The sources of the "Europeanisation" of criminal law and procedure and the relation between those sources.
The role and interplay between the different European and national institutions.
The European instruments defining crime and facilitating or hampering transnational law enforcement.
The instruments and basic rules on extradition, surrender and mutual assistance in criminal matters.
Main fields of criminal law and criminal procedure in which this influence is prominent, the state of the art and likely future issues.
To spot issues of European (human rights) law in concrete real life situations.
To argue, distinguish or decide cases on the basis of European sources.
To spot and assess the mutual influence between European and national choices and their repercussions on criminal law practice.
To look at single factual situations or policy choices from different perspectives depending on the role in the process or the stakeholder one is supporting.
Consideration for the historical, political and social context of law.
Critical attitude towards case law from (supranational) courts and towards the arguments of the parties to the proceedings.
Critical comparative perspective on the Europeanisation process and the resulting legal instruments or judgements.
Reflection on the role of fundamental rights in the evolution of criminal law and procedure in European states.
Reflection on the emerging European criminal policies.
The course starts with a short historical sketch of criminal law as special field in the European integration process.
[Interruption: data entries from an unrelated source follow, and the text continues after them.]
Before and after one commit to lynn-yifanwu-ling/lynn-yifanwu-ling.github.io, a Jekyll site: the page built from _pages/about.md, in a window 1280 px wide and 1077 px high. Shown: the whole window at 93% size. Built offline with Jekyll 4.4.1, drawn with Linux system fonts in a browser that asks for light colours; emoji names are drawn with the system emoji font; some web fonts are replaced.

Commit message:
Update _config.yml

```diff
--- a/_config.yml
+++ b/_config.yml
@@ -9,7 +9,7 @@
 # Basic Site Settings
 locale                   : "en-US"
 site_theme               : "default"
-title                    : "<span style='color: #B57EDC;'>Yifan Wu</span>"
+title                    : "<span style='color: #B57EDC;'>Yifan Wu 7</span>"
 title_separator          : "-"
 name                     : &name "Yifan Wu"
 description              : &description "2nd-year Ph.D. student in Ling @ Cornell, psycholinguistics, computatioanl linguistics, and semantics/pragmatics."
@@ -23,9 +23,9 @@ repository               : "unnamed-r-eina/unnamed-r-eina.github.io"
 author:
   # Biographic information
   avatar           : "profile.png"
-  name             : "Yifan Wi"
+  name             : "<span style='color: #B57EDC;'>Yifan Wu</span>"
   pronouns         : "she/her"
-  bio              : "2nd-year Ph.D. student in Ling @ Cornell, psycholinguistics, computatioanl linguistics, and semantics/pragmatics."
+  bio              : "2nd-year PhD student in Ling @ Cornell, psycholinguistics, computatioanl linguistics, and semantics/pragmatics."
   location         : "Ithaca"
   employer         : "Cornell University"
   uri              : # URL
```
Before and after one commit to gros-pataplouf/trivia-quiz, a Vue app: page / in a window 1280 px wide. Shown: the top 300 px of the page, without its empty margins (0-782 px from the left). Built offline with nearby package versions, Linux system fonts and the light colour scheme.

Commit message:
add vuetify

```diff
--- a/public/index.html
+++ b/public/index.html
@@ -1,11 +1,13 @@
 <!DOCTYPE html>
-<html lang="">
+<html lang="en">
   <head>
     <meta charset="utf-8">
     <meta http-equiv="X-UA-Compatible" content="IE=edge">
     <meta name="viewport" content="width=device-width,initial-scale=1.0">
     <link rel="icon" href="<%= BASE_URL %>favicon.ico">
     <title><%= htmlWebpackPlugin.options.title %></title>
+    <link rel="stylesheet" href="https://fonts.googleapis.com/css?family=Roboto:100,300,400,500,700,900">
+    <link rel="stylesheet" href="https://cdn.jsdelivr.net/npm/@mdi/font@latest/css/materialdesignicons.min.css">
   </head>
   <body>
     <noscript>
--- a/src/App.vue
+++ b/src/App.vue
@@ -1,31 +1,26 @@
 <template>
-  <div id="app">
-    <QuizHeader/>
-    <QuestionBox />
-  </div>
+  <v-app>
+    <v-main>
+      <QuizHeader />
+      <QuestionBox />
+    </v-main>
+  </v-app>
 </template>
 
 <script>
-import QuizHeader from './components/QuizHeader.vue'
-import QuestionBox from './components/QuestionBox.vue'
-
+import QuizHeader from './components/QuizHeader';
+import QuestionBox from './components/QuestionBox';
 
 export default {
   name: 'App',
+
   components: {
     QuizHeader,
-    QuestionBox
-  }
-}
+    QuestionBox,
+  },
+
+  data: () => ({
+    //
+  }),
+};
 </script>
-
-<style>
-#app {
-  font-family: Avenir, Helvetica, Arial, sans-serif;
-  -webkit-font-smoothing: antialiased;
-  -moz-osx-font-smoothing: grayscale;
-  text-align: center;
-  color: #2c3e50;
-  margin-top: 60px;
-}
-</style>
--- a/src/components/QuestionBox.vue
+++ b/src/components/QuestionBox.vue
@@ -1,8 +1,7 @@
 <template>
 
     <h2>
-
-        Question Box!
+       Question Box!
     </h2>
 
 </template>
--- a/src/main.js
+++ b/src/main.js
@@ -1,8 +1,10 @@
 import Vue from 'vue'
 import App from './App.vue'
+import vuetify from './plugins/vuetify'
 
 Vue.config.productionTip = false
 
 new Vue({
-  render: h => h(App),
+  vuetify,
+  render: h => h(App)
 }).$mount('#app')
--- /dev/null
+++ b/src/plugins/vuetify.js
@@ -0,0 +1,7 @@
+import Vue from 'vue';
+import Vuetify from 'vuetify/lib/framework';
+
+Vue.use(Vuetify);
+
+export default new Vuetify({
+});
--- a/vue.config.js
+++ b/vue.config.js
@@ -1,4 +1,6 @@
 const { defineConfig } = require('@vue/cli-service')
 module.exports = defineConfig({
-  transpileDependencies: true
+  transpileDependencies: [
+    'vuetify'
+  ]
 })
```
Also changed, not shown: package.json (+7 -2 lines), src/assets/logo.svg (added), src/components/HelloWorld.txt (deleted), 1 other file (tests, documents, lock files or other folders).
Subsequently the driving forces behind the harmonization process are addressed, and the protagonists are introduced: the institutions of the Council of Europe, the European Union and the different Member States. It is pointed out that particularly in criminal law the comparison of legal texts or judgements without consideration for the historical, political and social context, can
lead to completely wrong conclusions.
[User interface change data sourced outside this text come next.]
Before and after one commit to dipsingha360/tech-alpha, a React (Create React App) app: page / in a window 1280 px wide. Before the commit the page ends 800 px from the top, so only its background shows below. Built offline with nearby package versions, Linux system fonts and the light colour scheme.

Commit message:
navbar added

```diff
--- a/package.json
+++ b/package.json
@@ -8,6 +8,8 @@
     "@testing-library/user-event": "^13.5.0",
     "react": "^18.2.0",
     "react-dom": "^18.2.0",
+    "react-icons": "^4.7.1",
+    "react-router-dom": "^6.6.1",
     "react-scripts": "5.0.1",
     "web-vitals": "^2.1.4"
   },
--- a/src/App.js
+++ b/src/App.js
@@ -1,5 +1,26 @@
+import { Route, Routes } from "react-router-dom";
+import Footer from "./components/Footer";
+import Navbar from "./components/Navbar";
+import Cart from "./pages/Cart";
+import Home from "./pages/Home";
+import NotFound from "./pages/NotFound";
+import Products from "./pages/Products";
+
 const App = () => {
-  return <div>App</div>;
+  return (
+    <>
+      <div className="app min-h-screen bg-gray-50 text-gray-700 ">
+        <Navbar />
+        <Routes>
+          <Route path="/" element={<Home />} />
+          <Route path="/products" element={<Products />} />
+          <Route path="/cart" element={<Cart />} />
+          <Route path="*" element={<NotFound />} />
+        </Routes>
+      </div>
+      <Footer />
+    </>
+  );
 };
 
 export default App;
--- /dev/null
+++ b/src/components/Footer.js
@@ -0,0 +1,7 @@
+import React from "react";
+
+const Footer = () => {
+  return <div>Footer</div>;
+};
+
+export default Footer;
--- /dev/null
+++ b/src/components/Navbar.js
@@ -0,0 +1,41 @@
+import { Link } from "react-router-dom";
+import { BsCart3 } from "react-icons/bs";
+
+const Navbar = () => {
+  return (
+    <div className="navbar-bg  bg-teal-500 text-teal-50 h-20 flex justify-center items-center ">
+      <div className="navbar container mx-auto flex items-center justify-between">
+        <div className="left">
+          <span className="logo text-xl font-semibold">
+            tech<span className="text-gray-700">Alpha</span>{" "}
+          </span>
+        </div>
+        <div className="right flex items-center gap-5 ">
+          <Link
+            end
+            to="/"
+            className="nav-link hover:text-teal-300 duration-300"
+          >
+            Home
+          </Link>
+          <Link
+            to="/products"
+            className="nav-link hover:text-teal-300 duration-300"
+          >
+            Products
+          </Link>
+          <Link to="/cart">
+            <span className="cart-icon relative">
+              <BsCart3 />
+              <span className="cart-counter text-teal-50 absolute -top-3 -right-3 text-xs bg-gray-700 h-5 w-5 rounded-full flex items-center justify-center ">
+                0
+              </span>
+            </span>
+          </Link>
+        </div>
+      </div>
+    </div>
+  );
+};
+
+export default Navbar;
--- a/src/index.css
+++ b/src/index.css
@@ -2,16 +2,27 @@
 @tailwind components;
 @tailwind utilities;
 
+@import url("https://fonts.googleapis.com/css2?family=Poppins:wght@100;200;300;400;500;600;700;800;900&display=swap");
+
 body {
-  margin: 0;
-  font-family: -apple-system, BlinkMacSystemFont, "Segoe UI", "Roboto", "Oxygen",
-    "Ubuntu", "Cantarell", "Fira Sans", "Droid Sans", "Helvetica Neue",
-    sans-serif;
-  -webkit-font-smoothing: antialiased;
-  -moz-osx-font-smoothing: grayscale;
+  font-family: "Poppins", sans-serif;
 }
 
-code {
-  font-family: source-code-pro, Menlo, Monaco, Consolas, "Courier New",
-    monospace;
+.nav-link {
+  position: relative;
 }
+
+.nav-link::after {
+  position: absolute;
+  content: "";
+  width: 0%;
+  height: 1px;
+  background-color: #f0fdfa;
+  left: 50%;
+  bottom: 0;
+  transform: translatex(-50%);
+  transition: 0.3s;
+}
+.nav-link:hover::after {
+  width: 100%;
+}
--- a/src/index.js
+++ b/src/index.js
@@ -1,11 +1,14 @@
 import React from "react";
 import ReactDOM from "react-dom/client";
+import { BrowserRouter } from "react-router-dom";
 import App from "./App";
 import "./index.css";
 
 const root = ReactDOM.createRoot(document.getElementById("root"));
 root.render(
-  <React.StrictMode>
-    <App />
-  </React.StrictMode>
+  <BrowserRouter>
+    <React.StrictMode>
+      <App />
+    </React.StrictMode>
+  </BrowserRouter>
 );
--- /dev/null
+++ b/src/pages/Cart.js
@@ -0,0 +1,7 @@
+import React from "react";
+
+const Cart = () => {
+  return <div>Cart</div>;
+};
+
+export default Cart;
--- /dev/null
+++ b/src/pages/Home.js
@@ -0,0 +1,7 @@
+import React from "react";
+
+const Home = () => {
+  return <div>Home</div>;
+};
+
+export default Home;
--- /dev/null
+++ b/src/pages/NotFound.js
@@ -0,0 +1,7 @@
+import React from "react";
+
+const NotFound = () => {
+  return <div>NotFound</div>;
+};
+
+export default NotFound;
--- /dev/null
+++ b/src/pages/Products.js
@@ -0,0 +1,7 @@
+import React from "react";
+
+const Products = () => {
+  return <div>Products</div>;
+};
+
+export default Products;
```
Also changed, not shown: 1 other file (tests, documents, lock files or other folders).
The rest of the course focuses on the interaction between national criminal
law and the four historic producers of Europeanization of criminal law: the European Court of Human Rights, the intergovernmental cooperation in
the Council of Europe, the European Community and finality the Third
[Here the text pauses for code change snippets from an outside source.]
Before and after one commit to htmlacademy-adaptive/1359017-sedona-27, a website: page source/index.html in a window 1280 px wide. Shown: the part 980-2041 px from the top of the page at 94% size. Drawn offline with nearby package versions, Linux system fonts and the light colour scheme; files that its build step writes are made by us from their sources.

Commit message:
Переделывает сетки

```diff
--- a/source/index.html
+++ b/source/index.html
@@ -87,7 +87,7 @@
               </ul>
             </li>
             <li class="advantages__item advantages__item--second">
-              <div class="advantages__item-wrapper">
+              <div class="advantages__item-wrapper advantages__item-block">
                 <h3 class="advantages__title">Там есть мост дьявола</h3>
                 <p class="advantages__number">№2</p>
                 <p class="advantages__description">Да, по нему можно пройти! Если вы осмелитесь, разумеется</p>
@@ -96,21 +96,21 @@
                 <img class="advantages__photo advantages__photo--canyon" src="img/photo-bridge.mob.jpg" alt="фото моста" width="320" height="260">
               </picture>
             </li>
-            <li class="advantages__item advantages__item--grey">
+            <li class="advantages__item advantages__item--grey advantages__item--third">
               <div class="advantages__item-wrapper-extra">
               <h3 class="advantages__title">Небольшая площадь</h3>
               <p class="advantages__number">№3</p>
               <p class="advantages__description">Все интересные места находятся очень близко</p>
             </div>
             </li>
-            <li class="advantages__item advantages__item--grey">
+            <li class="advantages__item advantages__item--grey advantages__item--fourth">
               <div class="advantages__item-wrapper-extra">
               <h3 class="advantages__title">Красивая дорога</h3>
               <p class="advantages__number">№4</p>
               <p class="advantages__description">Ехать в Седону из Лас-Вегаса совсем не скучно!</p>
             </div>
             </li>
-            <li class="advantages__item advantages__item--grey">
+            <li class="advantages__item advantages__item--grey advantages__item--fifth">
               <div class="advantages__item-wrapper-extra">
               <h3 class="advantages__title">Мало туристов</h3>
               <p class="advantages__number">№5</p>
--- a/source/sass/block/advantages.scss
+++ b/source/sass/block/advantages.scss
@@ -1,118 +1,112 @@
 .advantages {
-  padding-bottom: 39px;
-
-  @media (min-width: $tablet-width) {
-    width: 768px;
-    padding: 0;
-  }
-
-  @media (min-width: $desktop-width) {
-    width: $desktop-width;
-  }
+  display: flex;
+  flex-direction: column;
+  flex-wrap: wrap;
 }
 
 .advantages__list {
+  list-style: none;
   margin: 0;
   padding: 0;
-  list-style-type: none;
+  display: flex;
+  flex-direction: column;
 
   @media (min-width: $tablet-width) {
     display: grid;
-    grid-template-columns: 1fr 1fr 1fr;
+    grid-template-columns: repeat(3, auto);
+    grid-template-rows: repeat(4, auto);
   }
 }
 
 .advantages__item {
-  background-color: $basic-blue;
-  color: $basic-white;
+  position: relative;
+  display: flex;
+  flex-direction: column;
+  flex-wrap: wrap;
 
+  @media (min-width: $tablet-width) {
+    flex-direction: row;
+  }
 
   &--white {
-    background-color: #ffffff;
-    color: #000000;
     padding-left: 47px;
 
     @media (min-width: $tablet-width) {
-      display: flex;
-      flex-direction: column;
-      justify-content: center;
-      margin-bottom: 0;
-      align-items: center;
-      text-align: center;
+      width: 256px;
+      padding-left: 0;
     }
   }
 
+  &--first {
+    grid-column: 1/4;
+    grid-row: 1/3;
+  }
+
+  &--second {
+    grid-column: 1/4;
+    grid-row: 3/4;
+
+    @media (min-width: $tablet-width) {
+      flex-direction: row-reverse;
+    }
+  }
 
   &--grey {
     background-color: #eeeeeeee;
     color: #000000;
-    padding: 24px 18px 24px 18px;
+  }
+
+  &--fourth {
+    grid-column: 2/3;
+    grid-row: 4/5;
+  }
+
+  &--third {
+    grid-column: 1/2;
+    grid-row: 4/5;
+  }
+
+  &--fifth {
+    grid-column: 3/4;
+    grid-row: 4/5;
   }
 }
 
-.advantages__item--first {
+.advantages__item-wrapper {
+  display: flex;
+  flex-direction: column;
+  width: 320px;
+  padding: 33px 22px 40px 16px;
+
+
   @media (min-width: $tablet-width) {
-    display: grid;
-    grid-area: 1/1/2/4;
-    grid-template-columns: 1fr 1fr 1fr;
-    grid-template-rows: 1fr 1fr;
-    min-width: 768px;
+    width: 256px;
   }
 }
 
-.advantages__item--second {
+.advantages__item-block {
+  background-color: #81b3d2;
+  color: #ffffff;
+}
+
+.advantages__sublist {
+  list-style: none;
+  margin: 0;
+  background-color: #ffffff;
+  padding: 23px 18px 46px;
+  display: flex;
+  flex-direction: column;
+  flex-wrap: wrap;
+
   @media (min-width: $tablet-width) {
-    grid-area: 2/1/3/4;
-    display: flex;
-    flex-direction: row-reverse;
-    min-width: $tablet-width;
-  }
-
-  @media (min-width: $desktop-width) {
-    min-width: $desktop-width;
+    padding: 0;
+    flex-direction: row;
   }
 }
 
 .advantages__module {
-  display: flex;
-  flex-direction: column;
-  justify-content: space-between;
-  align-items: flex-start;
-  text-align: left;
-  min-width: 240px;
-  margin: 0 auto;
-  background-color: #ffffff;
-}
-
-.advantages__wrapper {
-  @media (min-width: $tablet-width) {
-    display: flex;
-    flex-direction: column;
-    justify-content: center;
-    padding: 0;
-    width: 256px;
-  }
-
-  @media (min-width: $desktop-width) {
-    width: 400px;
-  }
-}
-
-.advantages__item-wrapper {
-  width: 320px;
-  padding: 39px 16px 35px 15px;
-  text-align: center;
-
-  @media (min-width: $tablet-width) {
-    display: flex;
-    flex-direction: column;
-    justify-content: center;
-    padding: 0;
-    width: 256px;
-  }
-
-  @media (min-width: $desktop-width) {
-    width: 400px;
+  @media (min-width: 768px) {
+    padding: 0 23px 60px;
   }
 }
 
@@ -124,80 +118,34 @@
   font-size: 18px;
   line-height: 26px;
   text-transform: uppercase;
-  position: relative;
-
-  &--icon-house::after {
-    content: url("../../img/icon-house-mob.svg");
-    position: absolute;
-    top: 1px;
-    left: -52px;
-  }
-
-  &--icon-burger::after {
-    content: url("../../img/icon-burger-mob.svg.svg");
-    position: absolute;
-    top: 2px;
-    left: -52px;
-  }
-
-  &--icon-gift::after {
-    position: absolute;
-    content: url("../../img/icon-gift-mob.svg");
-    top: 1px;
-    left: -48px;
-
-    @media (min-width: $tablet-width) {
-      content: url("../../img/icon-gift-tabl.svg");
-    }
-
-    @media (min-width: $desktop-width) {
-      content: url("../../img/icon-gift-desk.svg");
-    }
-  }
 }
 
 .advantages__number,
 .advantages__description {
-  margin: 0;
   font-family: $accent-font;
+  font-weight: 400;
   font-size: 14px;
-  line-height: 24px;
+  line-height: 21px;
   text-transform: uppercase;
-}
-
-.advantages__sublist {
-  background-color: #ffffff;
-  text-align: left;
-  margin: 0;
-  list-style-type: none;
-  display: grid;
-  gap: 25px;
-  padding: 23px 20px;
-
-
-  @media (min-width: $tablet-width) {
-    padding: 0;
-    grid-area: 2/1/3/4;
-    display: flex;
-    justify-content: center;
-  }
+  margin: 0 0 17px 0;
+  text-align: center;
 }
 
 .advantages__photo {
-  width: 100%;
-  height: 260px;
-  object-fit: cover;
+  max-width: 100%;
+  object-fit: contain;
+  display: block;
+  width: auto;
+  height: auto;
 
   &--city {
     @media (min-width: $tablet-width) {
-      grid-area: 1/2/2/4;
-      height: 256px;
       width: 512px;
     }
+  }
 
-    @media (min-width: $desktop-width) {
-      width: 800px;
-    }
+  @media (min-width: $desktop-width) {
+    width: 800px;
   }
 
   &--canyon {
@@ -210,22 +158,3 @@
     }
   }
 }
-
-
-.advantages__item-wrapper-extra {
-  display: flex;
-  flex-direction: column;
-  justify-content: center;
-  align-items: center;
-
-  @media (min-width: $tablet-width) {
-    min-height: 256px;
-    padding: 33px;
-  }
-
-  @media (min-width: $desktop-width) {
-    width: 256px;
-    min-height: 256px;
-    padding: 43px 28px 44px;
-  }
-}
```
Pillar of the European Union. The strength of the course should be the
coherence, the connection between these four areas, which are all too
often taught as separate, independent fields of study. With the Lisbon Treaty, the four fields have been 'integrated' into one framework, and this interaction between the four levels of Europeanization will be studied, with a special consideration for the future development of institutions and legal instruments.
Using the whole criminal justice process (from creation of the offence over detection, investigation and prosecution, evidence, sentencing to execution of sentences) the increasing influence of Europe will be illustrated.
For each stage, specific legal instruments and cases will illustrate the interaction with and impact of the different mechanisms of Europeanization, as well as the inhibitory factors.
Articles and literature
Slides, transparencies, courseware
Toledo / e-platform
Is also included in other courses
- Study Abroad Programme in European Culture and Society (PECS)
- Master in de rechten (Criminal Law Major) 120 ects.
- Master in de rechten (Criminal Law Minor) 120 ects.
- Master of Laws (LLM) (European Human Rights: option) 60 ects.
- Master of Law (Major: European Law) 120 ects.
- Master of Law (Minor: European Law) 120 ects.
Influence of case law European Court of Human Rights
Treaty based intergovernmental cooperation Council of Europe
EC-law: shield and sword function in member state criminal law and procedure
EU-third pillar law: narrowing and deepening
Interaction between and integration of the four 'producers' Europeanization
Knowledge of key institutions and legal elements leading to increasing Europeanization of criminal law and procedures
Understanding of the different sources and their interaction
Insight into what does (not) make criminal law and procedure a special field in the European integration process
Insight into historical evolution and options for the future
Familiarization with key policy choices
Description of learning activities
Class room teaching, Socratic method
Toledo, electronic platform
Reader with treaties, legal instruments, case law and articles
Written examination (open book), i.e. solving a fictitious case, fill
out the blanks type questions, open questions (analysis and
argumentation), combination test on knowledge and understanding of key concepts or important case law